● **ASSIGNMENT**: Go through the listing below and state how many of its lines include "render". Write only that number.

** Opening SOURCE MATERIAL block **

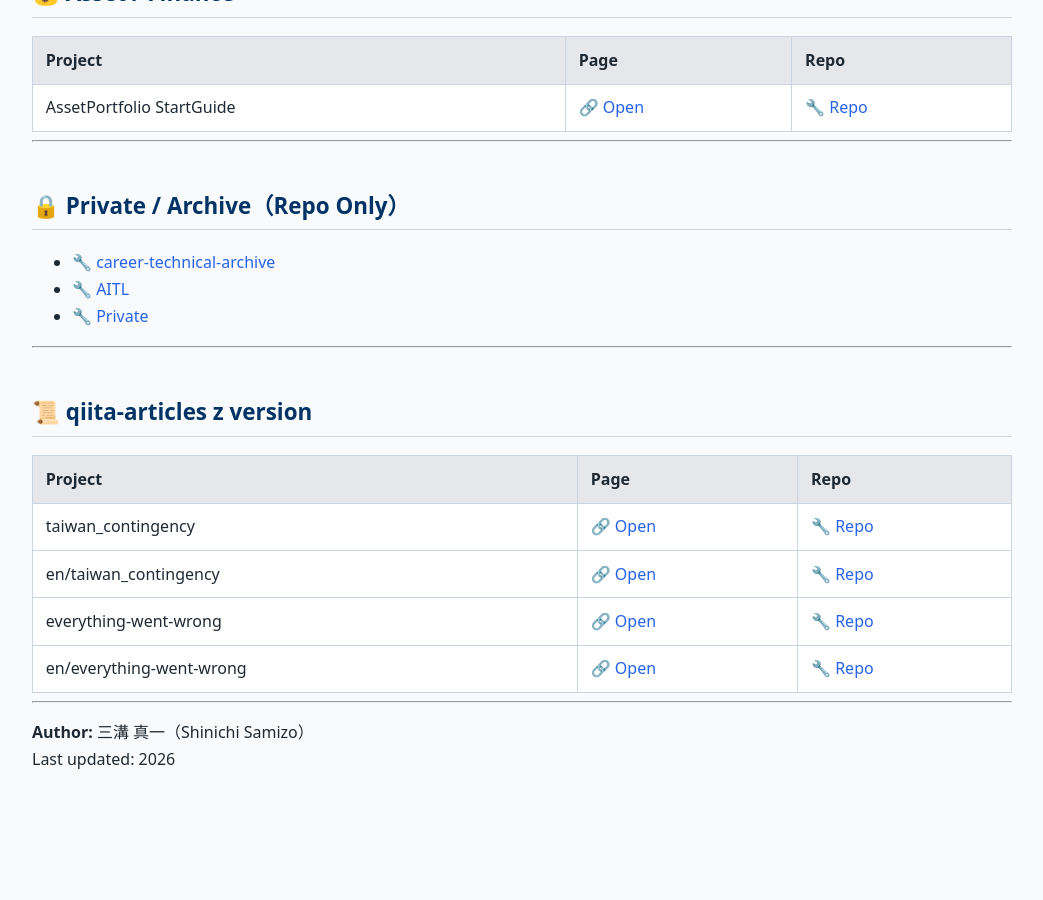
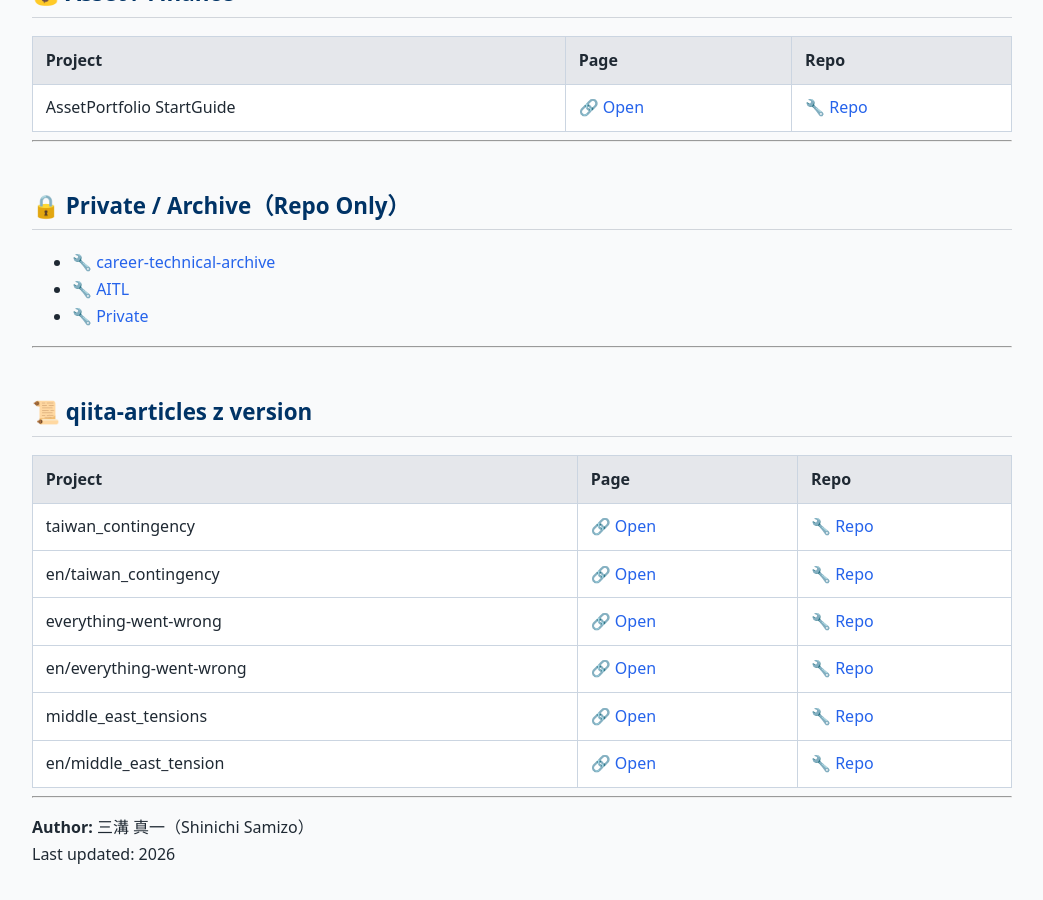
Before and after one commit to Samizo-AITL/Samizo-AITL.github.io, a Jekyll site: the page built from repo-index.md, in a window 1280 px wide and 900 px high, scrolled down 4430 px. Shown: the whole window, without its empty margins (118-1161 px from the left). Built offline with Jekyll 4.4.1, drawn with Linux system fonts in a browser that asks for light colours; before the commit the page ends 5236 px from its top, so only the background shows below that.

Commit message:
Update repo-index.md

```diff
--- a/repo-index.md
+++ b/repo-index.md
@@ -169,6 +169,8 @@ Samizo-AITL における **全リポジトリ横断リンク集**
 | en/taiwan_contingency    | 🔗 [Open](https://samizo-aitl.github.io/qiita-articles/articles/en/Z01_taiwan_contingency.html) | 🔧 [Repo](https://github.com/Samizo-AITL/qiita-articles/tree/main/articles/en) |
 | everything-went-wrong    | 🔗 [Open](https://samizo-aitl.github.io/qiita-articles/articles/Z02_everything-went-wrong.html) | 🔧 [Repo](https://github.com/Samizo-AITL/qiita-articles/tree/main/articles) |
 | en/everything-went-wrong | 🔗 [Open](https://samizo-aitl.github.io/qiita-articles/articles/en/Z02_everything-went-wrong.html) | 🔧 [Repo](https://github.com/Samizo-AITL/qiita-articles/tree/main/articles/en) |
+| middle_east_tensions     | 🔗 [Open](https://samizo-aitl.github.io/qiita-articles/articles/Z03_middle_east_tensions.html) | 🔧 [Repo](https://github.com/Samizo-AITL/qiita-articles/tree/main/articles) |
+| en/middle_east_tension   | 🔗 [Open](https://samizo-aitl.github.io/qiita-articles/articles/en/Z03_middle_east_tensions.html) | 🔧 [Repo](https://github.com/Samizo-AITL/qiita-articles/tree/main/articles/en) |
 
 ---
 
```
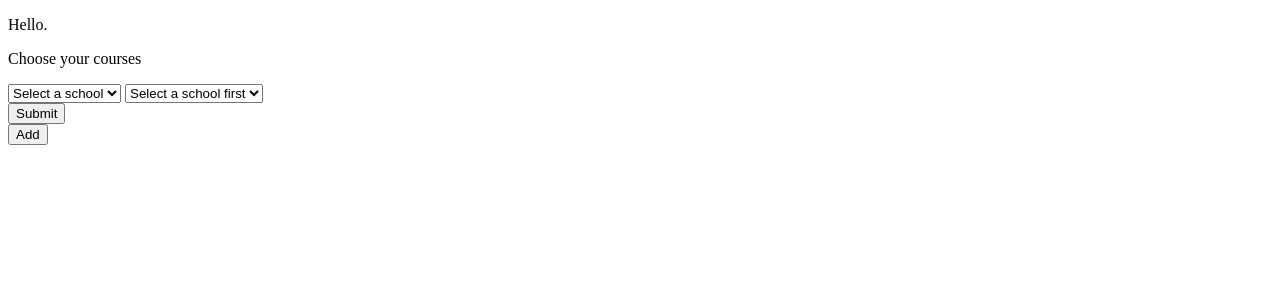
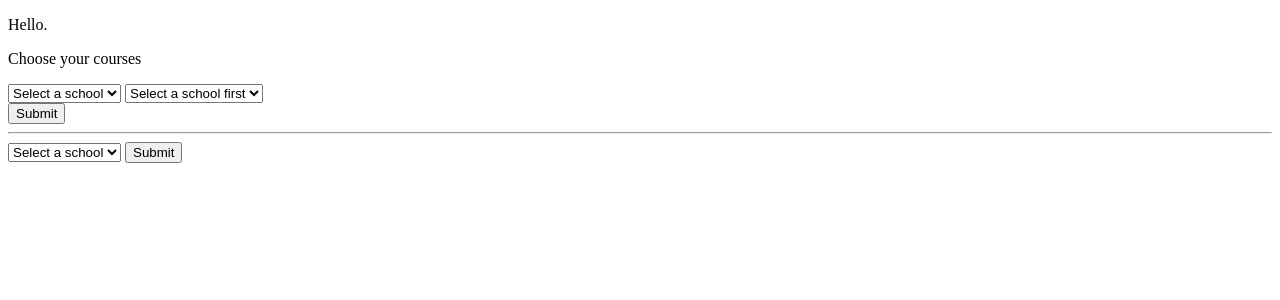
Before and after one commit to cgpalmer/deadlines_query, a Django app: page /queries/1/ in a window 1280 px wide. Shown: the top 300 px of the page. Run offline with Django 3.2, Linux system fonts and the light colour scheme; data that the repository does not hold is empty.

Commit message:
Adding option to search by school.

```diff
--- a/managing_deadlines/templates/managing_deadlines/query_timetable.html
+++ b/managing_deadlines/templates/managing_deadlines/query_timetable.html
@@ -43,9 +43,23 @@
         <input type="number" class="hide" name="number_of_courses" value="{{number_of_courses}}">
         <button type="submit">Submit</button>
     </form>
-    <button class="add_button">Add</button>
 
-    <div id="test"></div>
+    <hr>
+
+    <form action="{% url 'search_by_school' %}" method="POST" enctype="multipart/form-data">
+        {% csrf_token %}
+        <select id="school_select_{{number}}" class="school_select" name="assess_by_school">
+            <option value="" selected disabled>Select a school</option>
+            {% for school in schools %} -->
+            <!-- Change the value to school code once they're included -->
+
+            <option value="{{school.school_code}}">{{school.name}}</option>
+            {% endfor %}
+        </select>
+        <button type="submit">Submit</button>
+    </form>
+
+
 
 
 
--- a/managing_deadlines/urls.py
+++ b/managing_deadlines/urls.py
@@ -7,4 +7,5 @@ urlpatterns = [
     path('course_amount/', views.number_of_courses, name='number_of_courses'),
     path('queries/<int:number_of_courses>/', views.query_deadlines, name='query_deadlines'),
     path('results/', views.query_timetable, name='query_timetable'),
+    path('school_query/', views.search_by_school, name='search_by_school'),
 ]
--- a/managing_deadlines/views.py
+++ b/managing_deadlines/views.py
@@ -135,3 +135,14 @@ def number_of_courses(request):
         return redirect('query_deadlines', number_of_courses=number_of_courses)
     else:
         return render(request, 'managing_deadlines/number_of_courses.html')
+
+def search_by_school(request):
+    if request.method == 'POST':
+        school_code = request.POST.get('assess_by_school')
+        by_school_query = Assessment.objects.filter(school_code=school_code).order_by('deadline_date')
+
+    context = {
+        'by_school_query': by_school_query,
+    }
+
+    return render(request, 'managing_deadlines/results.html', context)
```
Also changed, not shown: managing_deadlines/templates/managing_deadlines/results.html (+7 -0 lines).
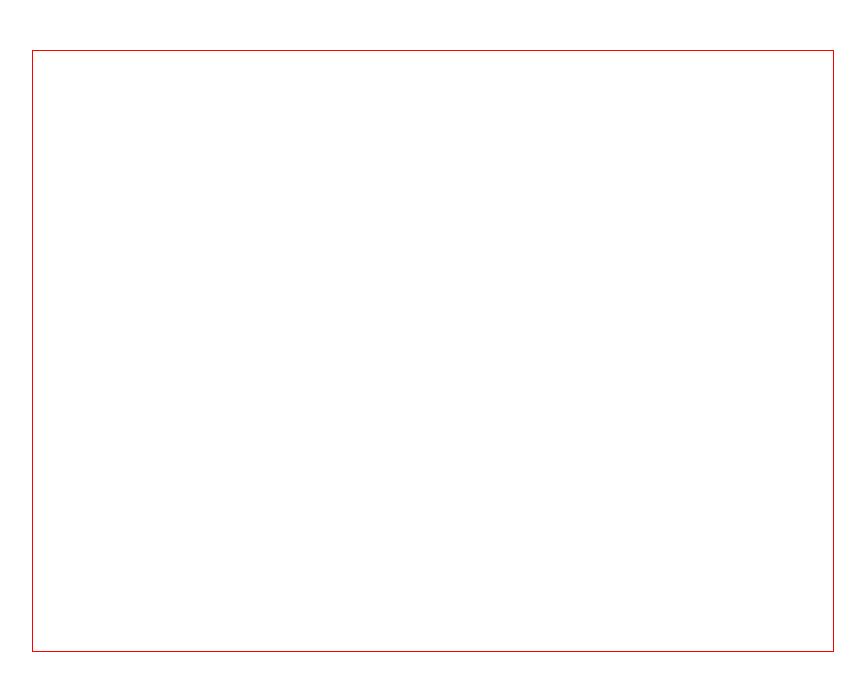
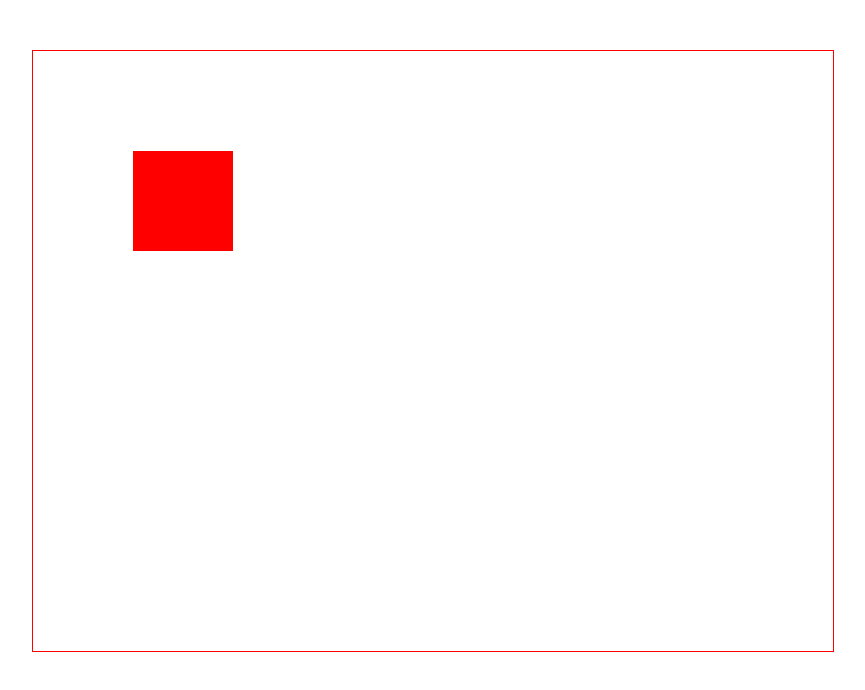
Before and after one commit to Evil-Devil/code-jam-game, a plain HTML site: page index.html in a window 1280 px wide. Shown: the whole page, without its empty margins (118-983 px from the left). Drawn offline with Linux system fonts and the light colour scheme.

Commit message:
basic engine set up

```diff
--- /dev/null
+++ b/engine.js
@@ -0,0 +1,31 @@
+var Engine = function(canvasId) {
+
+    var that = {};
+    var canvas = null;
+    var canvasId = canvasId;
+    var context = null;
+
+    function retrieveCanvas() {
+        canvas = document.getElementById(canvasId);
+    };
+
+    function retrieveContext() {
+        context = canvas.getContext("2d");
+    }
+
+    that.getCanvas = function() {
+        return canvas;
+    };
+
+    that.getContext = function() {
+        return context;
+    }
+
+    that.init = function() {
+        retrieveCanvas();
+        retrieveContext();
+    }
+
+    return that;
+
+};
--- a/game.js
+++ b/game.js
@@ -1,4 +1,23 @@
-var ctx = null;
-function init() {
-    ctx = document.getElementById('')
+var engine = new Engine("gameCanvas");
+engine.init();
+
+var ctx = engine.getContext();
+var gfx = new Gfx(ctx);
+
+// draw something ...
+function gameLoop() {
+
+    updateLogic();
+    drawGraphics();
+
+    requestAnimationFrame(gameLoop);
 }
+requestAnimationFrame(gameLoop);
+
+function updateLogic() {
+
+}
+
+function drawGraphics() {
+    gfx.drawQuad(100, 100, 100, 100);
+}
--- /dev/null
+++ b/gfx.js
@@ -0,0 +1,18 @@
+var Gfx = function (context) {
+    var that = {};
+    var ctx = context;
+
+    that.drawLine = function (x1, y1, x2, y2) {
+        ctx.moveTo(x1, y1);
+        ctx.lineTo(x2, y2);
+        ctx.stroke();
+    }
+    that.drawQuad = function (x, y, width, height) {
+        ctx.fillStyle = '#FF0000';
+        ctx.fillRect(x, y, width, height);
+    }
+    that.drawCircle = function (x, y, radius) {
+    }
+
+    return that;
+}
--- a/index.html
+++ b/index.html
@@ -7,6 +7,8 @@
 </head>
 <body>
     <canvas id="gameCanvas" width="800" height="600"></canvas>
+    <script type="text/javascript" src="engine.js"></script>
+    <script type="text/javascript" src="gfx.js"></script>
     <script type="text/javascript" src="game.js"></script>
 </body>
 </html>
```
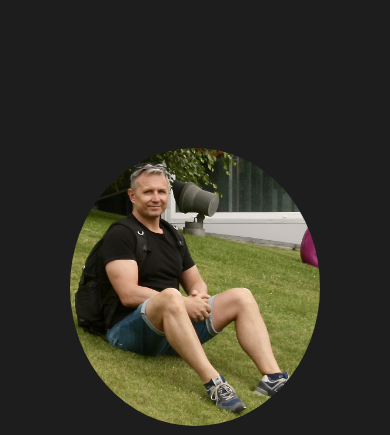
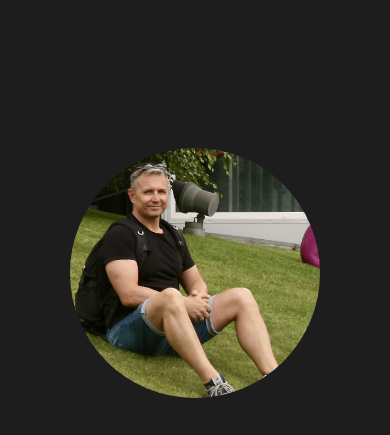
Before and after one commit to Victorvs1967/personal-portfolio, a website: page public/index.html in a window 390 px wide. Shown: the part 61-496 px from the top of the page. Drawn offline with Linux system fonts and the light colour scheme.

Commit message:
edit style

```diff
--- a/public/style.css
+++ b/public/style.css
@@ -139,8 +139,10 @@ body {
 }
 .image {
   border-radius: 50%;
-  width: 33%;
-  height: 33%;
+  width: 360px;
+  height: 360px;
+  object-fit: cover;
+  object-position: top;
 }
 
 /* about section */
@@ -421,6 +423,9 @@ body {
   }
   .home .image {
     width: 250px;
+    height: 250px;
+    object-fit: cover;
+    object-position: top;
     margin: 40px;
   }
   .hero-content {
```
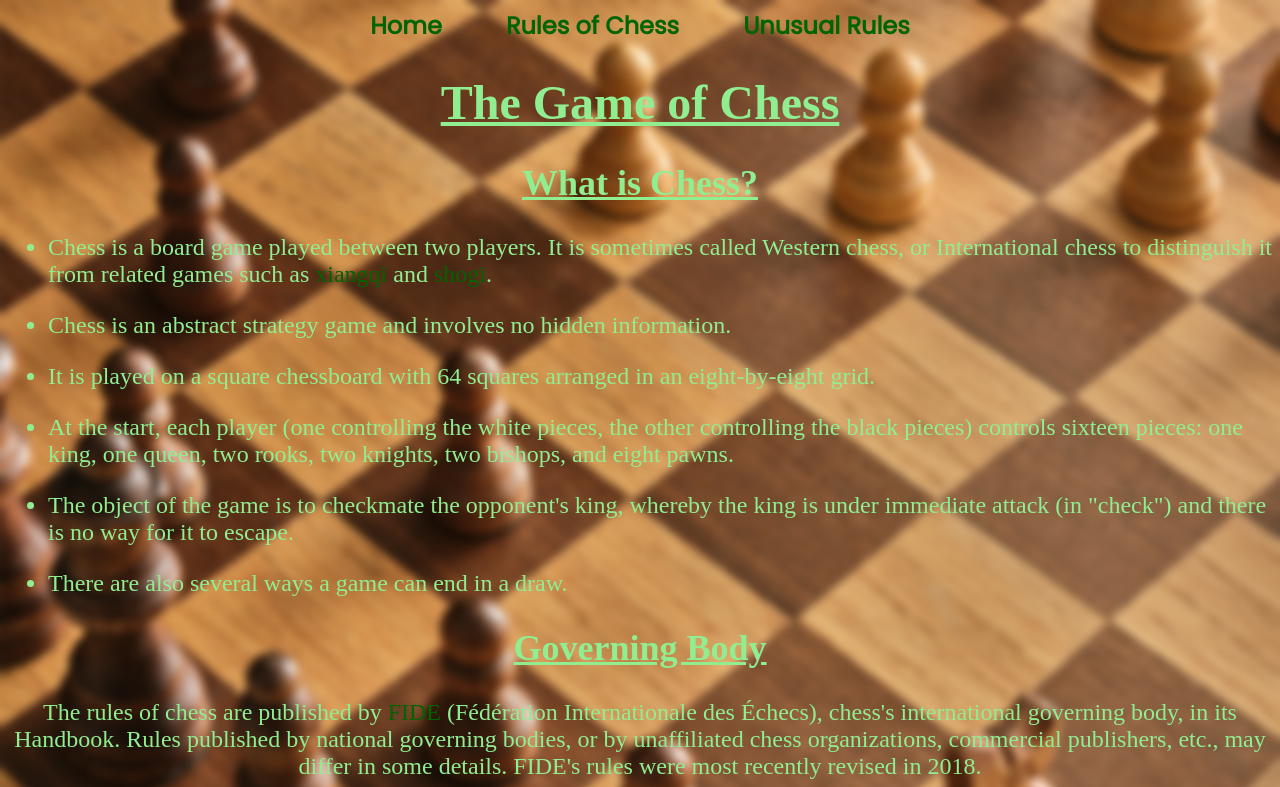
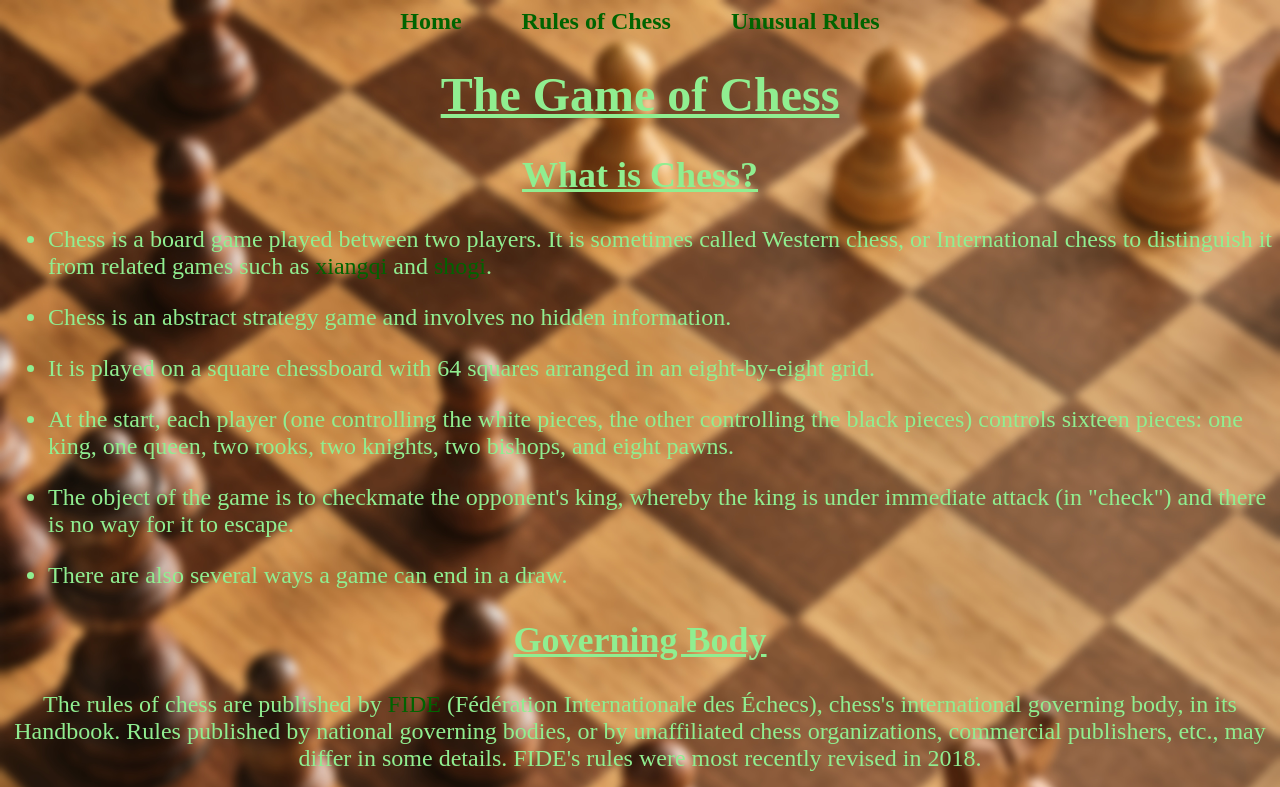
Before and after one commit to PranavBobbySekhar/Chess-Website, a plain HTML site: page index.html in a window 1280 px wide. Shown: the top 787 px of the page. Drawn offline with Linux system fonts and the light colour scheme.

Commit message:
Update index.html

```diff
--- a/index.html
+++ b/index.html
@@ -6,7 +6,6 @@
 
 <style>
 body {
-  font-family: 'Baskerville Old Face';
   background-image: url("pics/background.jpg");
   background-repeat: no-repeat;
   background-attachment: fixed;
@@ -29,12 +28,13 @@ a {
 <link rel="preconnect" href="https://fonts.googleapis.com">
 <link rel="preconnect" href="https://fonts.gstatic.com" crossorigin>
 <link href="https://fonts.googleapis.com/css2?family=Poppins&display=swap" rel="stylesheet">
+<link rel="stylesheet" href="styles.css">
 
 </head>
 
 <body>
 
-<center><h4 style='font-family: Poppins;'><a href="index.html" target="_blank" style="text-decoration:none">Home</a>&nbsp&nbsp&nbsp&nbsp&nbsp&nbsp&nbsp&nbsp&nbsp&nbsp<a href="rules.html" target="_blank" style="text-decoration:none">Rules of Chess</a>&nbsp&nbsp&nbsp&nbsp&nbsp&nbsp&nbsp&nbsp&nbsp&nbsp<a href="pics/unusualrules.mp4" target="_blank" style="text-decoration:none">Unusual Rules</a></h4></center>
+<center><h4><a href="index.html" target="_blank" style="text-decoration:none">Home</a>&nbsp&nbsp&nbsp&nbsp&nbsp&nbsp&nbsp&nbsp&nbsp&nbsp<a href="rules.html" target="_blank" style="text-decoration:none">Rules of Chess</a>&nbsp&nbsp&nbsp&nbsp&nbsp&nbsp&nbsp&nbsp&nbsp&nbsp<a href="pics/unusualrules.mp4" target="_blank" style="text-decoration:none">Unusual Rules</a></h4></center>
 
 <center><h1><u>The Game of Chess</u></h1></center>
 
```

** Closing SOURCE MATERIAL block **

● **ANSWER SPACE**: 2